> **WORK REQUIRED**
For each line below, write it out exactly as it appears.
MATERIAL SUPPLIED section start
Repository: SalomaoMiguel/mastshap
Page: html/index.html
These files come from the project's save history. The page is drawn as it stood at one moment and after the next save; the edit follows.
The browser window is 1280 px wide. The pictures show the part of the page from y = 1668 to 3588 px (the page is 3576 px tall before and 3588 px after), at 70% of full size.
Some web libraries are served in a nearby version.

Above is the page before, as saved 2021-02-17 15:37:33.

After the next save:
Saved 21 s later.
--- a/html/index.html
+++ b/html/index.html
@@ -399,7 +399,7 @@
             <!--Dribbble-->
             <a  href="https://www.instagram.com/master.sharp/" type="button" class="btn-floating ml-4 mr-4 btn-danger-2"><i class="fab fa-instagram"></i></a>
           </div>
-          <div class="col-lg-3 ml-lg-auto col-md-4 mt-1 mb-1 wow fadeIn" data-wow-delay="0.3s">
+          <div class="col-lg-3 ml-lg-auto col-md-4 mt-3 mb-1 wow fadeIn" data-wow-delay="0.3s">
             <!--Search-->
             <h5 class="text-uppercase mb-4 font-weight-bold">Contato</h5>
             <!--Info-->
MATERIAL SUPPLIED section end
> **REPLY**
Repository: SalomaoMiguel/mastshap
Page: html/index.html
These files come from the project's save history. The page is drawn as it stood at one moment and after the next save; the edit follows.
The browser window is 1280 px wide. The pictures show the part of the page from y = 1668 to 3588 px (the page is 3576 px tall before and 3588 px after), at 70% of full size.
Some web libraries are served in a nearby version.

Above is the page before, as saved 2021-02-17 15:37:33.

After the next save:
Saved 21 s later.
--- a/html/index.html
+++ b/html/index.html
@@ -399,7 +399,7 @@
             <!--Dribbble-->
             <a  href="https://www.instagram.com/master.sharp/" type="button" class="btn-floating ml-4 mr-4 btn-danger-2"><i class="fab fa-instagram"></i></a>
           </div>
-          <div class="col-lg-3 ml-lg-auto col-md-4 mt-1 mb-1 wow fadeIn" data-wow-delay="0.3s">
+          <div class="col-lg-3 ml-lg-auto col-md-4 mt-3 mb-1 wow fadeIn" data-wow-delay="0.3s">
             <!--Search-->
             <h5 class="text-uppercase mb-4 font-weight-bold">Contato</h5>
             <!--Info-->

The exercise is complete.